The State of European Cetaceans is ORCA's report series, documenting the results of its survey findings, and more importantly, drawing conclusions about what this means for whales, dolphins and porpoises in the wild.
With significant and emerging threats continuing to adversely impact these animals and their habitats, ORCA's findings are crucial in providing evidence to conserve these animals in the future.
ORCA's fourth report, The State of European Cetaceans (2019), is the culmination of 13 years’ worth of sightings and environmental data collected during the 558 ORCA surveys conducted between 2006-2018 using vessels of opportunity (namely ferries and cruise ships).
This report summarises the distribution and range of cetacean populations in and around Europe’s waters and identifies marine areas and species that are of greatest importance.

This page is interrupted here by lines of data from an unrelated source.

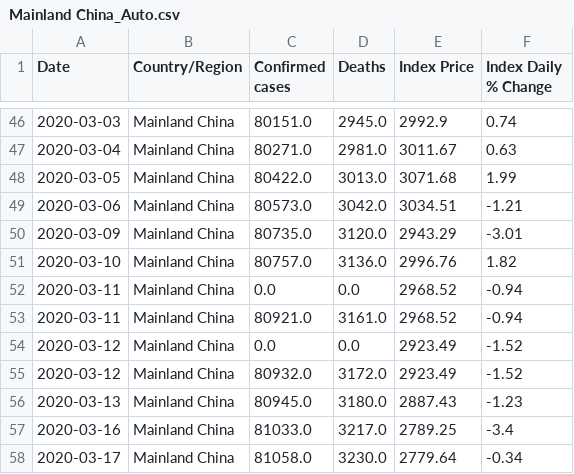
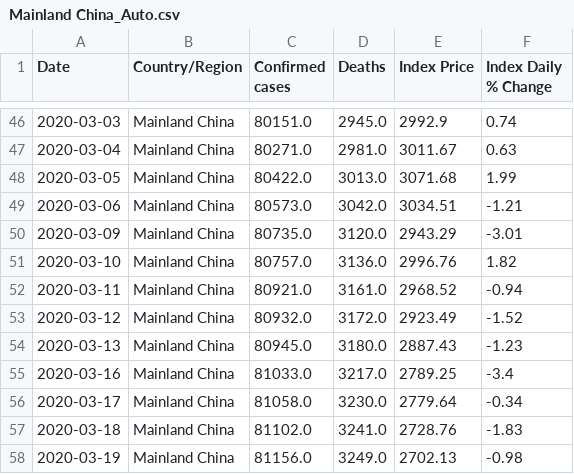
Before and after one commit to ccchiang92/ETL-project, a CSV file: cleaned_data/Auto_Updated/Mainland China_Auto.csv, drawn as a sheet; only a part is shown, gaps mark what is left out; the shorter side is filled out with more unchanged rows; the diff names each change by its address in the sheet, - before the commit and + after, or states it on an @@ line.

```diff
--- a/cleaned_data/Auto_Updated/Mainland China_Auto.csv
+++ b/cleaned_data/Auto_Updated/Mainland China_Auto.csv
-row 52: 2020-03-11 | Mainland China | 0.0 | 0.0 | 2968.52 | -0.94
-row 54: 2020-03-12 | Mainland China | 0.0 | 0.0 | 2923.49 | -1.52
```
Also changed, not shown: cleaned_data/Final_data_tables/CN_All.csv, 5 other files.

This insight is crucial to make authoritative and informed decisions about the protection required for cetaceans.
These reports are produced by ORCA each year and are based on marine survey data collected by its volunteer network of Marine Mammal Surveyors from 2006 to present day.
2018 saw a record amount of survey effort with more coverage than ever before 12,966 animals were recorded.
The growing presence of ORCA across European and adjacent waters is evident, with the charity’s work having more impact than ever before.
The report validates the role citizen science has to play in supporting and enhancing wider cetacean research, and demonstrates that volunteers using platforms of opportunity can gather long-term data within smaller areas to show spatial and temporal trends not picked up by more dedicated, but less frequent, surveys conducted once a decade.
This report continues to demonstrate why ongoing regular monitoring of cetaceans is vital.
The compilation and analysis of real-time, long-term data are essential to make effective and informed decisions about the protection of our whales and dolphins so urgently need.
Utilising ferry and cruise platforms is a highly effective tool to estimate density, distribution and range of these animals in near real-time so that worrying patterns can be identified early.
This report builds upon the first three editions and includes new analyses, sections and contributors.
We’re showcasing the work that our Wildlife Officers have done over the last five years in the Bay of Biscay, Celtic Sea, English Channel, North Sea and the Hebrides. Collecting data for almost every day, for up to nine months of the year, there is a treasure trove of data that hasn’t been looked at in any detail before.
We’ve summarised the data that have been collected over this time, and have started to use this for novel analyses that investigates areas of importance for our European cetaceans.
Though some may interpret this report as an indication of a thriving population of diverse species of cetaceans in Europe, there are still critical threats continuing to impact their numbers.
Bycatch is responsible for an unprecedented number of deaths, with 1,500 small cetaceans killed in UK fishing nets a year, whilst ship strike is of serious concern to fin whale populations having already decimated north Atlantic right whale numbers.
Whaling continues to present a clear and present danger despite the global ban, and although public awareness of plastics and pollution being higher than ever, cetaceans are still falling victim with alarming frequency.
ORCA continues to play a critical role - quietly and unassumingly - in efforts to care for whales, dolphins and porpoises in European waters.
I still marvel at the way it so successfully relies on an outstanding and tireless army of trained volunteers: people, from all walks of life and of all ages, who give their time to make a real difference. Quite simply, they get the job done. The world would certainly be a poorer place without them.
ORCA volunteers have freely given their time and effort to generate the citizen science which is the foundation of this report.
They have all done so with the selfless objective of creating a more complete picture of our whales, dolphins and porpoises, so that they can be afforded greater protection and conservation where this is required. One of the notable findings of their research has been the fluid and transitory nature of whale and dolphin populations, in terms of geography, the seasons, location of prey species and so on.
We anticipate just as much change and movement in the future, and look forward to welcoming new generations of volunteers to map the mercurial habits and life cycles of these mysterious animals.
How do you think we can we take this data forward? What should those in power be doing to protect our whales, dolphins and porpoises more? Please get involved and let us know...